▶ Task item: The entries follow. Copy every line in which "wenn" appears.

▶ Listed records:
▬▬▬
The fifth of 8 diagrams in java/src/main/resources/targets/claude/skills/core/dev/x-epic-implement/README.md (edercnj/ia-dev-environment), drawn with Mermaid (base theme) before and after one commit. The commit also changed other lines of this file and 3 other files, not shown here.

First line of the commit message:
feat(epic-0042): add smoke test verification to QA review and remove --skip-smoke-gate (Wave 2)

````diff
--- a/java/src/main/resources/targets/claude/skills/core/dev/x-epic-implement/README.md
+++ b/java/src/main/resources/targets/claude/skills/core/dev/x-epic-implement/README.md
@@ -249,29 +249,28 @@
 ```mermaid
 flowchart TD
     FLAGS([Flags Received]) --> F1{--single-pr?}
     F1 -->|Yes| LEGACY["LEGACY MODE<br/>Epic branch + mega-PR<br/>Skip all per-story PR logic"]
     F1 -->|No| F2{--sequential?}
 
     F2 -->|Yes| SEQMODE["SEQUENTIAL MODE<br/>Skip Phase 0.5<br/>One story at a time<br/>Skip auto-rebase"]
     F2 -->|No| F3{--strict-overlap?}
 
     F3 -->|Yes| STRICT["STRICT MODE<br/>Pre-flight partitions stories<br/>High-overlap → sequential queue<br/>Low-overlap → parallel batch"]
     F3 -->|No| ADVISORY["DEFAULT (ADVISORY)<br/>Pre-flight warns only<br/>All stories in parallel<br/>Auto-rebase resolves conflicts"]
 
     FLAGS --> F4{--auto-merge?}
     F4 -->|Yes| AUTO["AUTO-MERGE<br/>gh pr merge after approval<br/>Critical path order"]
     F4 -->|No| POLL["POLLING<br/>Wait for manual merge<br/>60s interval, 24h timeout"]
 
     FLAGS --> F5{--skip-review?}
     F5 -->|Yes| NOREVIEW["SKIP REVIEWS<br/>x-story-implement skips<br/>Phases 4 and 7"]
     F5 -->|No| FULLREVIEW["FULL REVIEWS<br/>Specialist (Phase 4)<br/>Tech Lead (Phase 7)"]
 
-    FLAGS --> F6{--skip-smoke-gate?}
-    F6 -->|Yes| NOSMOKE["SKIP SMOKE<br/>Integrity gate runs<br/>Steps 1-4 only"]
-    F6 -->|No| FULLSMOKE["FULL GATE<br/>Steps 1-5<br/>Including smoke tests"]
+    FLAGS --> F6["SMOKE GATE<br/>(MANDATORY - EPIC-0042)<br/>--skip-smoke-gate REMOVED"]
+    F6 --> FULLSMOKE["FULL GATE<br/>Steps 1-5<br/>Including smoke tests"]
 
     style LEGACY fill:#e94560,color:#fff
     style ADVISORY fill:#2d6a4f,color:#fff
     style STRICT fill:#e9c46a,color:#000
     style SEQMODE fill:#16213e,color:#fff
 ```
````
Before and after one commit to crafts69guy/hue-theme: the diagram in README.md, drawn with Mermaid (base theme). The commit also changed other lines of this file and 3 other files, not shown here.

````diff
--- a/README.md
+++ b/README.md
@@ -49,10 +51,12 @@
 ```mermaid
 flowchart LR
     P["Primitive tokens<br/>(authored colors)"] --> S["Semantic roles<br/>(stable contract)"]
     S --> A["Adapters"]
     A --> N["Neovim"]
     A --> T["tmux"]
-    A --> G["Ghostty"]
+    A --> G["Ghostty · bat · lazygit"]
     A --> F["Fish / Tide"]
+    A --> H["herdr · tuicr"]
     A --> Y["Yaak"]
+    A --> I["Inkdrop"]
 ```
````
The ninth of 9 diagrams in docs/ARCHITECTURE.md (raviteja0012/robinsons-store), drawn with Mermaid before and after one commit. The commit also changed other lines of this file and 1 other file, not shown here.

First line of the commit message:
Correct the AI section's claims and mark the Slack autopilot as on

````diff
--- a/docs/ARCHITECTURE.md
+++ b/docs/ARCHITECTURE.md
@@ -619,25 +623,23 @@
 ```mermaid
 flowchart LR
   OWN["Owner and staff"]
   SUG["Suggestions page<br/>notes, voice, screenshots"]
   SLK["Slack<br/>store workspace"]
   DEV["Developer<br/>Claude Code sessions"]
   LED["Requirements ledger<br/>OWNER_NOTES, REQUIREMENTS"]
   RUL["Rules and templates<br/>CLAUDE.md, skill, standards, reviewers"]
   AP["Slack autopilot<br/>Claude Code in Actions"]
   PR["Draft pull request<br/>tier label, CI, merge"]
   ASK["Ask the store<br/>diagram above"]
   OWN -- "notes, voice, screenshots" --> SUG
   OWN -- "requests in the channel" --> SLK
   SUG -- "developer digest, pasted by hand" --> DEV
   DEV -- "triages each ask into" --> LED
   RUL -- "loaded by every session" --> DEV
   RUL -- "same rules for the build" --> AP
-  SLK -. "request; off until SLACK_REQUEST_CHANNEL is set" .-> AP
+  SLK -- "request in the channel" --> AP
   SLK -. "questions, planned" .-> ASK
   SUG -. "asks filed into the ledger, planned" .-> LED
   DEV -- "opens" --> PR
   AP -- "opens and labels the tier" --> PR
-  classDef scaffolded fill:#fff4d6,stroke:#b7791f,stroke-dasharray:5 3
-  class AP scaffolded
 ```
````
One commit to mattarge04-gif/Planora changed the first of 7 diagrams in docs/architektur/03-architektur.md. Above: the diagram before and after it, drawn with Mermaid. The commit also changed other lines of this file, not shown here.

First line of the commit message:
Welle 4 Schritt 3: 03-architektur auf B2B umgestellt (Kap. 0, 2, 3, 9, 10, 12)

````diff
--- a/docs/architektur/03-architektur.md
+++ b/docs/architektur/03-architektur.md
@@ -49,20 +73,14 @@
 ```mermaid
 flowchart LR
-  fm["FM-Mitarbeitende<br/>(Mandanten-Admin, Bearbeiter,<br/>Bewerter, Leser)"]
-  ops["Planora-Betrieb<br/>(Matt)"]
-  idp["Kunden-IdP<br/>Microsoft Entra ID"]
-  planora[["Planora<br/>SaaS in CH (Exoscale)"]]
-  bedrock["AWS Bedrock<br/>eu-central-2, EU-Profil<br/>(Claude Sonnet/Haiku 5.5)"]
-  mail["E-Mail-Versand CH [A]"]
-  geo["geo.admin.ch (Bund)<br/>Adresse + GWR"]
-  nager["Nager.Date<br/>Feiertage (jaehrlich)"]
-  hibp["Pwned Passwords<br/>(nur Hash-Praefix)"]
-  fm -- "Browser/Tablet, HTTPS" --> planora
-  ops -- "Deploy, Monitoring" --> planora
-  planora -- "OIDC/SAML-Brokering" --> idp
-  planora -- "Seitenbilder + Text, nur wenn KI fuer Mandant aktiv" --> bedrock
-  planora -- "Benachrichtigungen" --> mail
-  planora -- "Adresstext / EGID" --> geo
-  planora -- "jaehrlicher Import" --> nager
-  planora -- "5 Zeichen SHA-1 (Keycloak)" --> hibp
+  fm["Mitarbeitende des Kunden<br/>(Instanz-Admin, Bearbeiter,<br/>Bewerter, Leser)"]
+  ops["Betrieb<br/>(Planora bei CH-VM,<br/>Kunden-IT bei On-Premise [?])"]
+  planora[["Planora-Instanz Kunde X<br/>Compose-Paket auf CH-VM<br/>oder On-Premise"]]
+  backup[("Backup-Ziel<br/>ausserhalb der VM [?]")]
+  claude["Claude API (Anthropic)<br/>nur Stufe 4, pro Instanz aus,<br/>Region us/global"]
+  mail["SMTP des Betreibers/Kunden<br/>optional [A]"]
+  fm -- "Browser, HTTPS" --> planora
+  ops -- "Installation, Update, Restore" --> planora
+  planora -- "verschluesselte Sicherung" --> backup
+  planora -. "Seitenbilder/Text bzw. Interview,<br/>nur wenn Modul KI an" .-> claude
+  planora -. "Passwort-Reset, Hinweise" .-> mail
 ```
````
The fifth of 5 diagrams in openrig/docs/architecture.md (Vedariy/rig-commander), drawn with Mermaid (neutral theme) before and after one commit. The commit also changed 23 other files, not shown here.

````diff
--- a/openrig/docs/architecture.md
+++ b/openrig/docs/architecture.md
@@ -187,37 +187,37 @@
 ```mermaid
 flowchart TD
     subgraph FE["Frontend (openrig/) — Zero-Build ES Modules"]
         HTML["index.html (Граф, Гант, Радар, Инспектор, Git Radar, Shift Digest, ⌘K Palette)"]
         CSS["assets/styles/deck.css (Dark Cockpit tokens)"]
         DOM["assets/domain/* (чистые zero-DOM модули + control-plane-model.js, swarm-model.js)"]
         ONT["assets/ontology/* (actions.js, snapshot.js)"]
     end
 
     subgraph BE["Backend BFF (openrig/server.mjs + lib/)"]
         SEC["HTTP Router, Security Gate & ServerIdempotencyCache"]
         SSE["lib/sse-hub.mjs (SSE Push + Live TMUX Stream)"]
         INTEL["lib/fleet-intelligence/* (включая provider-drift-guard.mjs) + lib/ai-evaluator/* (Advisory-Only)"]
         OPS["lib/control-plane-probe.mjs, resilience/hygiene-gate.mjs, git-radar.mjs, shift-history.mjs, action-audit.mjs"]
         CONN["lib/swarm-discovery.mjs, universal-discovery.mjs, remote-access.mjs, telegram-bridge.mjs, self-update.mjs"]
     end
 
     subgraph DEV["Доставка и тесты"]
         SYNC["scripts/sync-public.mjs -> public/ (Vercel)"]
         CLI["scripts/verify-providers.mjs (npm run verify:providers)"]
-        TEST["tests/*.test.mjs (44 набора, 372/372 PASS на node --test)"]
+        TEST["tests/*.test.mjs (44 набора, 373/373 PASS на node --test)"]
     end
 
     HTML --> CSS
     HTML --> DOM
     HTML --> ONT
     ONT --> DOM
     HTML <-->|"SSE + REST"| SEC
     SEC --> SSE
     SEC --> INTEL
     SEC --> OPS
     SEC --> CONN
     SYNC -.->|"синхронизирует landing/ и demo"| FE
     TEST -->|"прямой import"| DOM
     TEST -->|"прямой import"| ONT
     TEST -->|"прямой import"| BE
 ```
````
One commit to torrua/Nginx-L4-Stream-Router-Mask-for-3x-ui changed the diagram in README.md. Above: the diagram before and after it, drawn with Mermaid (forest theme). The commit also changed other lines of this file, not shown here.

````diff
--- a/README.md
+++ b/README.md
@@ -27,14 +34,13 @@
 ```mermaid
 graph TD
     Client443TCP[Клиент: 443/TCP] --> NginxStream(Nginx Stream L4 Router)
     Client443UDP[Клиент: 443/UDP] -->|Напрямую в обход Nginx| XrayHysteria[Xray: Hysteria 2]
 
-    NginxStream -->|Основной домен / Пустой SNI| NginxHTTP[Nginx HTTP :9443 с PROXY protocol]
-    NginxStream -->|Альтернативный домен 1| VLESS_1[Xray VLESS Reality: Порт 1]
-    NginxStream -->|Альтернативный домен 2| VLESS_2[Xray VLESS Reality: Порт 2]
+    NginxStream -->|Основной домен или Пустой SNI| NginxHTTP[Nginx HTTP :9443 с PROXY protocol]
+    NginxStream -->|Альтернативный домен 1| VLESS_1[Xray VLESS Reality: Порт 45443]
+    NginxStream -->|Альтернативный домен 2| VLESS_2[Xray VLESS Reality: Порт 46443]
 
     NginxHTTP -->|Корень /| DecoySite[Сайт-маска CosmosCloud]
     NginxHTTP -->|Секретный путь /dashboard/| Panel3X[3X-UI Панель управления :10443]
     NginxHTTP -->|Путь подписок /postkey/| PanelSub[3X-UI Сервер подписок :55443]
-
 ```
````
▬▬▬
▶ Solution to this problem:
-  planora -- "Seitenbilder + Text, nur wenn KI fuer Mandant aktiv" --> bedrock
+  planora -. "Seitenbilder/Text bzw. Interview,<br/>nur wenn Modul KI an" .-> claude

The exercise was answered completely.